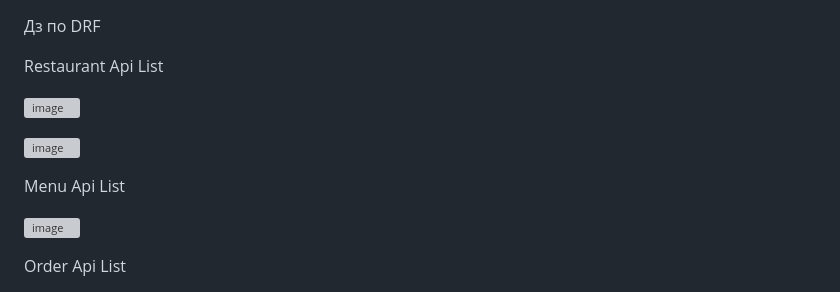
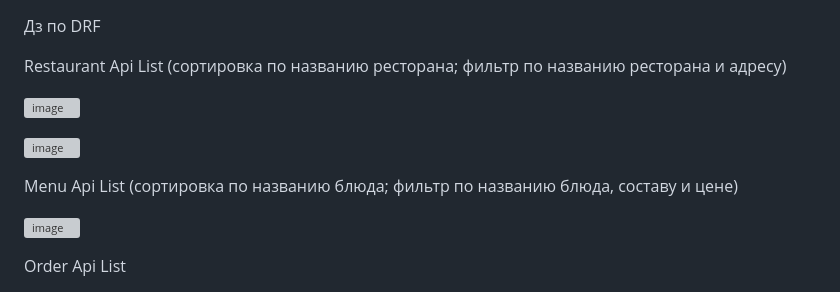
Before and after one commit to fukuroka/3_lesson, a Markdown page: README.md, the part around the change. GitHub-like rendering; grey boxes are pictures that could not be loaded.

```diff
--- a/README.md
+++ b/README.md
@@ -1,12 +1,12 @@
 Дз по DRF
 
-Restaurant Api List
+Restaurant Api List (сортировка по названию ресторана; фильтр по названию ресторана и адресу)
 
 ![image](https://github.com/user-attachments/assets/cf2f597a-4837-4677-b7dd-5d012268e534)
 
 ![image](https://github.com/user-attachments/assets/3b0a881f-a536-4187-919a-8c05e71c2a46)
 
-Menu Api List
+Menu Api List (сортировка по названию блюда; фильтр по названию блюда, составу и цене)
 
 ![image](https://github.com/user-attachments/assets/5ab5c55e-ccc6-4c32-bc09-377a16d698c1)
 
```
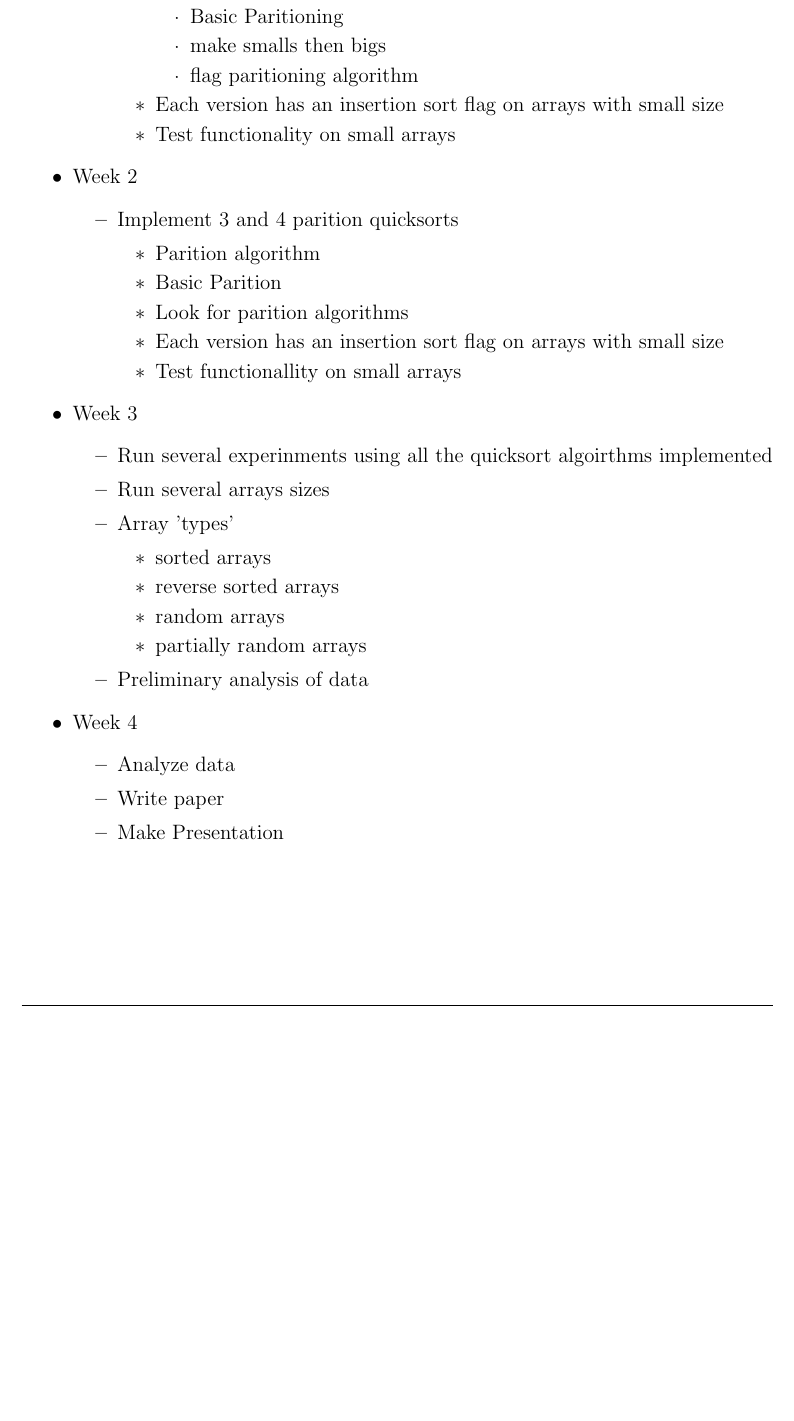
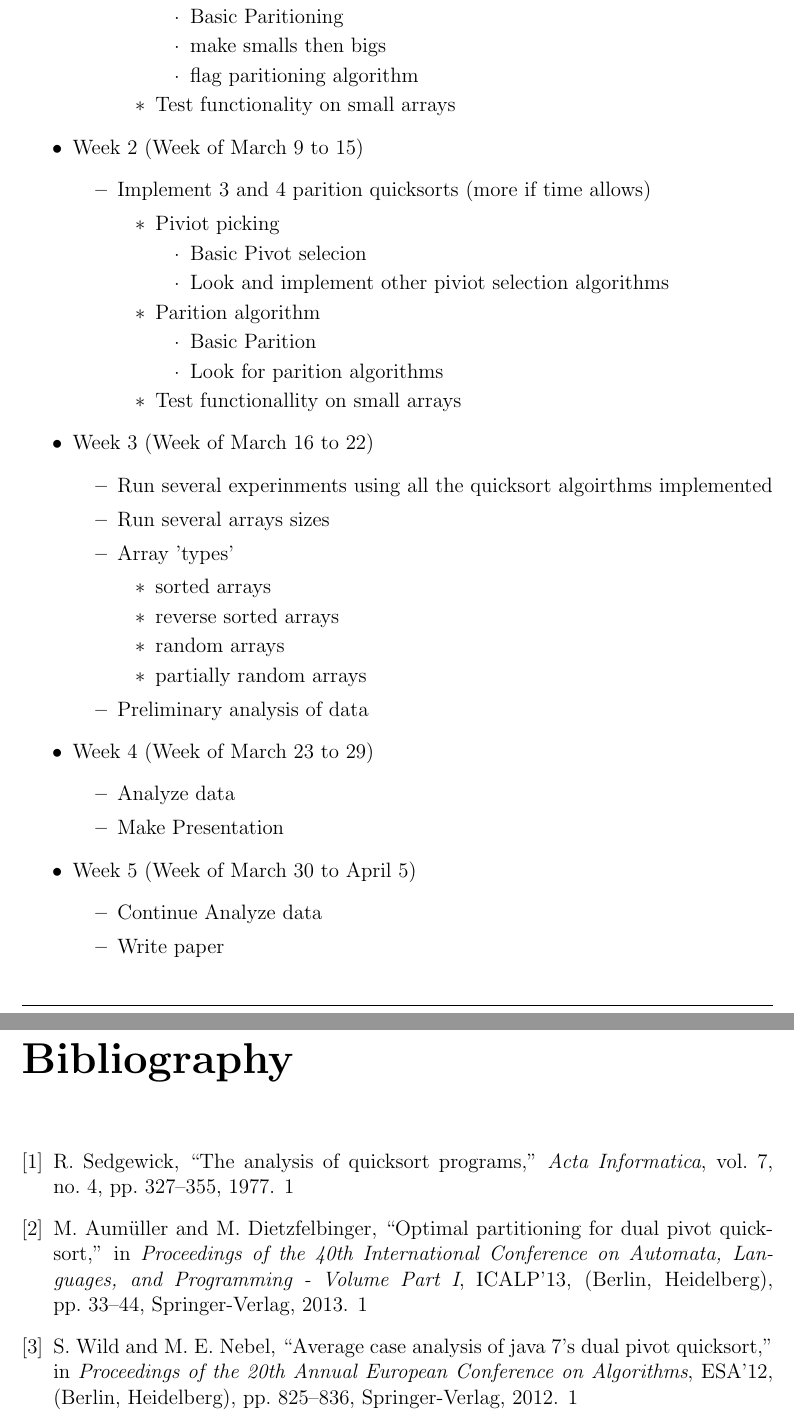
Before and after one commit to paymog/4420-Research-Paper, a LaTeX document (Paper/Proposal/COMP4420_ProjectProposal.tex): part of page 3 of 3 before the commit and two parts of pages 3 and 4 of 4 after it, the two joined at a grey line, cut so that both start at the same text, the shorter picture padded with empty space. Compiled offline with pdfLaTeX.

Commit message:
added references and dates to table

```diff
--- a/Paper/Proposal/COMP4420_ProjectProposal.tex
+++ b/Paper/Proposal/COMP4420_ProjectProposal.tex
@@ -281,24 +284,31 @@
 					\item make smalls then bigs
 					\item flag paritioning algorithm
 				\end{itemize}
-				\item Each version has an insertion sort flag on arrays with small size
+				%\item Each version has an insertion sort flag on arrays with small size
 				\item Test functionality on small arrays
 			\end{itemize}
 		\end{itemize}
 
-		\item Week 2
+		\item Week 2 (Week of March 9 to 15)
 		\begin{itemize}
-			\item Implement 3 and 4 parition quicksorts
+			\item Implement 3 and 4 parition quicksorts (more if time allows)
 			\begin{itemize}
+				\item Piviot picking
+				\begin{itemize}
+					\item Basic Pivot selecion
+					\item Look and implement other piviot selection algorithms
+				\end{itemize}
 				\item Parition algorithm
-				\item Basic Parition
-				\item Look for parition algorithms
-				\item Each version has an insertion sort flag on arrays with small size
+				\begin{itemize}
+					\item Basic Parition
+					\item Look for parition algorithms
+				\end{itemize}
+				%\item Each version has an insertion sort flag on arrays with small size
 				\item Test functionallity on small arrays
 			\end{itemize}
 		\end{itemize}
 
-		\item Week 3
+		\item Week 3 (Week of March 16 to 22)
 		\begin{itemize}
 			\item Run several experinments using all the quicksort algoirthms implemented
 			\item Run several arrays sizes
@@ -311,11 +321,15 @@
 			\end{itemize}
 			\item Preliminary analysis of data
 		\end{itemize}
-		\item Week 4
+		\item Week 4 (Week of March 23 to 29)
 		\begin{itemize}
 			\item Analyze data
+			\item Make Presentation
+		\end{itemize}
+		\item Week 5 (Week of March 30 to April 5)
+		\begin{itemize}
+			\item Continue Analyze data
 			\item Write paper
-			\item Make Presentation
 		\end{itemize}
 	\end{itemize}
 
```
Also changed, not shown: Paper/Proposal/COMP4420_ProjectProposal.pdf, Paper/Proposal/COMP4420_ProjectProposal.tex (15 more changed lines).
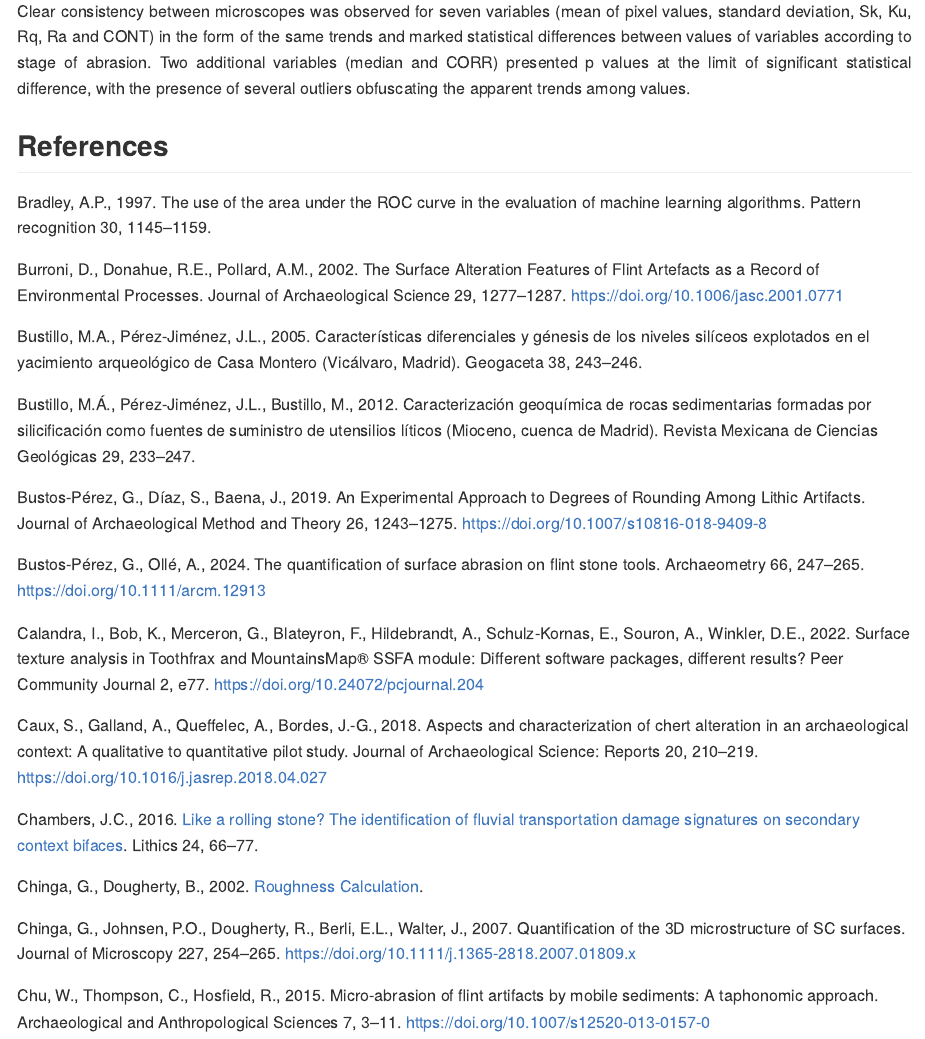
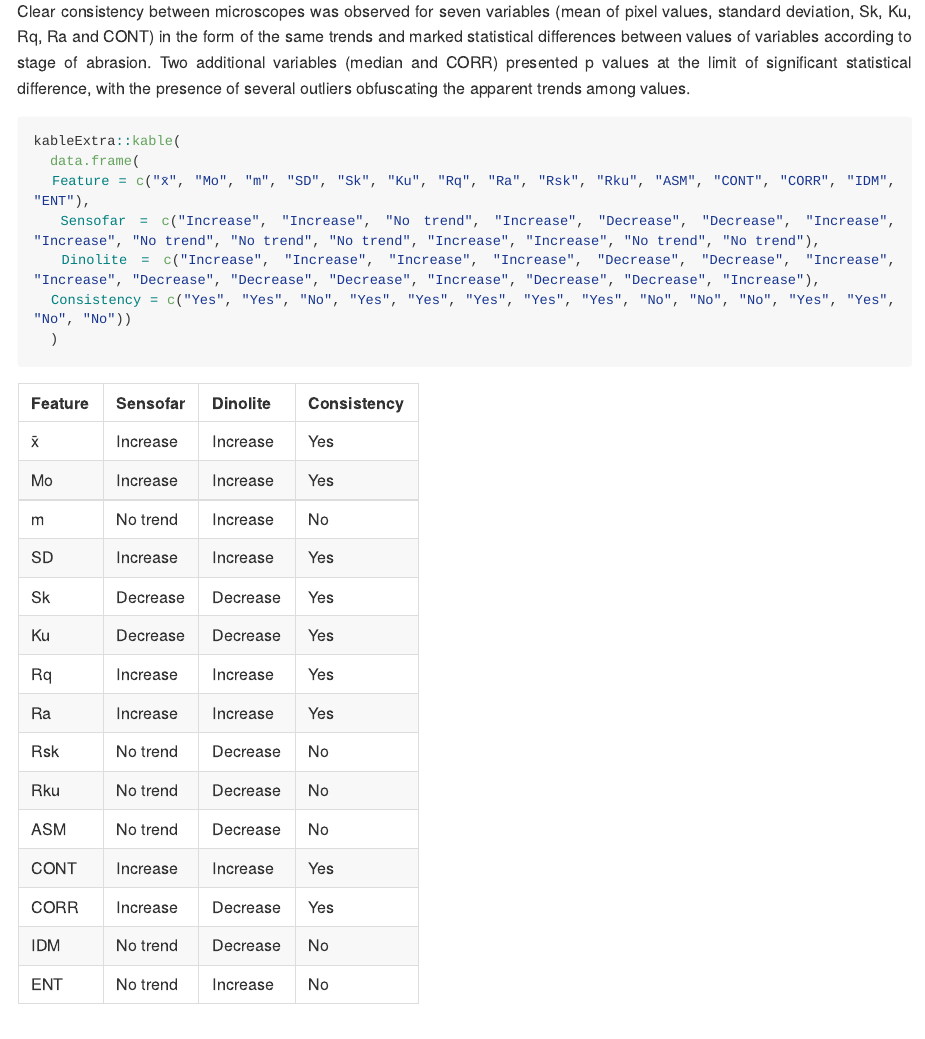
Before and after one commit to GuillermoBustosPerez/Two-microscopes-flint-abrasion, an R Markdown document (Report/Microscope-agnosticism-sedimentary-abrasion-stone-tools.Rmd): the page in a window 1100 px wide, from 9000 px down. The pictures show the output file Report/Microscope-agnosticism-sedimentary-abrasion-stone-tools.md that the author committed with the source, drawn offline in the style of GitHub; long lines of code are wrapped.

Commit message:
added table results

````diff
--- a/Report/Microscope-agnosticism-sedimentary-abrasion-stone-tools.Rmd
+++ b/Report/Microscope-agnosticism-sedimentary-abrasion-stone-tools.Rmd
@@ -142,6 +142,18 @@
 	Table 5 summarizes the observed trends and consistency between microscopes for the variables employed in the analysis. Images from the Dino-Lite Edge 3.0 AM73915MZT show clear trends for all variables and for all three stages of mechanical action considered. The interpretation of the images from the Sensofar S neox 090 was not nearly as clear, with no statistical differences between stages of abrasion for several of the variables.
 Clear consistency between microscopes was observed for seven variables (mean of pixel values, standard deviation, Sk, Ku, Rq, Ra and CONT) in the form of the same trends and marked statistical differences between values of variables according to stage of abrasion. Two additional variables (median and CORR) presented p values at the limit of significant statistical difference, with the presence of several outliers obfuscating the apparent trends among values.
 
+```{r}
+kableExtra::kable(
+  data.frame(
+  Feature = c("x̄", "Mo", "m", "SD", "Sk", "Ku", "Rq", "Ra", "Rsk", "Rku", "ASM", "CONT", "CORR", "IDM", "ENT"),
+  Sensofar = c("Increase", "Increase", "No trend", "Increase", "Decrease", "Decrease", "Increase", "Increase", "No trend", "No trend", "No trend", "Increase", "Increase", "No trend", "No trend"),
+  Dinolite = c("Increase", "Increase", "Increase", "Increase", "Decrease", "Decrease", "Increase", "Increase", "Decrease", "Decrease", "Decrease", "Increase", "Decrease", "Decrease", "Increase"),
+  Consistency = c("Yes", "Yes", "No", "Yes", "Yes", "Yes", "Yes", "Yes", "No", "No", "No", "Yes", "Yes", "No", "No"))
+  )
+
+```
+
+
 
 
 
````
Also changed, not shown: Report/Microscope-agnosticism-sedimentary-abrasion-stone-tools.md.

────────────────────

YOUR TASK :: Copy all of the listing word for word, minus the images.

PROBLEM SOLUTION ::
Before and after one commit to fukuroka/3_lesson, a Markdown page: README.md, the part around the change. GitHub-like rendering; grey boxes are pictures that could not be loaded.

```diff
--- a/README.md
+++ b/README.md
@@ -1,12 +1,12 @@
 Дз по DRF
 
-Restaurant Api List
+Restaurant Api List (сортировка по названию ресторана; фильтр по названию ресторана и адресу)
 
 ![image](https://github.com/user-attachments/assets/cf2f597a-4837-4677-b7dd-5d012268e534)
 
 ![image](https://github.com/user-attachments/assets/3b0a881f-a536-4187-919a-8c05e71c2a46)
 
-Menu Api List
+Menu Api List (сортировка по названию блюда; фильтр по названию блюда, составу и цене)
 
 ![image](https://github.com/user-attachments/assets/5ab5c55e-ccc6-4c32-bc09-377a16d698c1)
 
```
Before and after one commit to paymog/4420-Research-Paper, a LaTeX document (Paper/Proposal/COMP4420_ProjectProposal.tex): part of page 3 of 3 before the commit and two parts of pages 3 and 4 of 4 after it, the two joined at a grey line, cut so that both start at the same text, the shorter picture padded with empty space. Compiled offline with pdfLaTeX.

Commit message:
added references and dates to table

```diff
--- a/Paper/Proposal/COMP4420_ProjectProposal.tex
+++ b/Paper/Proposal/COMP4420_ProjectProposal.tex
@@ -281,24 +284,31 @@
 					\item make smalls then bigs
 					\item flag paritioning algorithm
 				\end{itemize}
-				\item Each version has an insertion sort flag on arrays with small size
+				%\item Each version has an insertion sort flag on arrays with small size
 				\item Test functionality on small arrays
 			\end{itemize}
 		\end{itemize}
 
-		\item Week 2
+		\item Week 2 (Week of March 9 to 15)
 		\begin{itemize}
-			\item Implement 3 and 4 parition quicksorts
+			\item Implement 3 and 4 parition quicksorts (more if time allows)
 			\begin{itemize}
+				\item Piviot picking
+				\begin{itemize}
+					\item Basic Pivot selecion
+					\item Look and implement other piviot selection algorithms
+				\end{itemize}
 				\item Parition algorithm
-				\item Basic Parition
-				\item Look for parition algorithms
-				\item Each version has an insertion sort flag on arrays with small size
+				\begin{itemize}
+					\item Basic Parition
+					\item Look for parition algorithms
+				\end{itemize}
+				%\item Each version has an insertion sort flag on arrays with small size
 				\item Test functionallity on small arrays
 			\end{itemize}
 		\end{itemize}
 
-		\item Week 3
+		\item Week 3 (Week of March 16 to 22)
 		\begin{itemize}
 			\item Run several experinments using all the quicksort algoirthms implemented
 			\item Run several arrays sizes
@@ -311,11 +321,15 @@
 			\end{itemize}
 			\item Preliminary analysis of data
 		\end{itemize}
-		\item Week 4
+		\item Week 4 (Week of March 23 to 29)
 		\begin{itemize}
 			\item Analyze data
+			\item Make Presentation
+		\end{itemize}
+		\item Week 5 (Week of March 30 to April 5)
+		\begin{itemize}
+			\item Continue Analyze data
 			\item Write paper
-			\item Make Presentation
 		\end{itemize}
 	\end{itemize}
 
```
Also changed, not shown: Paper/Proposal/COMP4420_ProjectProposal.pdf, Paper/Proposal/COMP4420_ProjectProposal.tex (15 more changed lines).
Before and after one commit to GuillermoBustosPerez/Two-microscopes-flint-abrasion, an R Markdown document (Report/Microscope-agnosticism-sedimentary-abrasion-stone-tools.Rmd): the page in a window 1100 px wide, from 9000 px down. The pictures show the output file Report/Microscope-agnosticism-sedimentary-abrasion-stone-tools.md that the author committed with the source, drawn offline in the style of GitHub; long lines of code are wrapped.

Commit message:
added table results

````diff
--- a/Report/Microscope-agnosticism-sedimentary-abrasion-stone-tools.Rmd
+++ b/Report/Microscope-agnosticism-sedimentary-abrasion-stone-tools.Rmd
@@ -142,6 +142,18 @@
 	Table 5 summarizes the observed trends and consistency between microscopes for the variables employed in the analysis. Images from the Dino-Lite Edge 3.0 AM73915MZT show clear trends for all variables and for all three stages of mechanical action considered. The interpretation of the images from the Sensofar S neox 090 was not nearly as clear, with no statistical differences between stages of abrasion for several of the variables.
 Clear consistency between microscopes was observed for seven variables (mean of pixel values, standard deviation, Sk, Ku, Rq, Ra and CONT) in the form of the same trends and marked statistical differences between values of variables according to stage of abrasion. Two additional variables (median and CORR) presented p values at the limit of significant statistical difference, with the presence of several outliers obfuscating the apparent trends among values.
 
+```{r}
+kableExtra::kable(
+  data.frame(
+  Feature = c("x̄", "Mo", "m", "SD", "Sk", "Ku", "Rq", "Ra", "Rsk", "Rku", "ASM", "CONT", "CORR", "IDM", "ENT"),
+  Sensofar = c("Increase", "Increase", "No trend", "Increase", "Decrease", "Decrease", "Increase", "Increase", "No trend", "No trend", "No trend", "Increase", "Increase", "No trend", "No trend"),
+  Dinolite = c("Increase", "Increase", "Increase", "Increase", "Decrease", "Decrease", "Increase", "Increase", "Decrease", "Decrease", "Decrease", "Increase", "Decrease", "Decrease", "Increase"),
+  Consistency = c("Yes", "Yes", "No", "Yes", "Yes", "Yes", "Yes", "Yes", "No", "No", "No", "Yes", "Yes", "No", "No"))
+  )
+
+```
+
+
 
 
 
````
Also changed, not shown: Report/Microscope-agnosticism-sedimentary-abrasion-stone-tools.md.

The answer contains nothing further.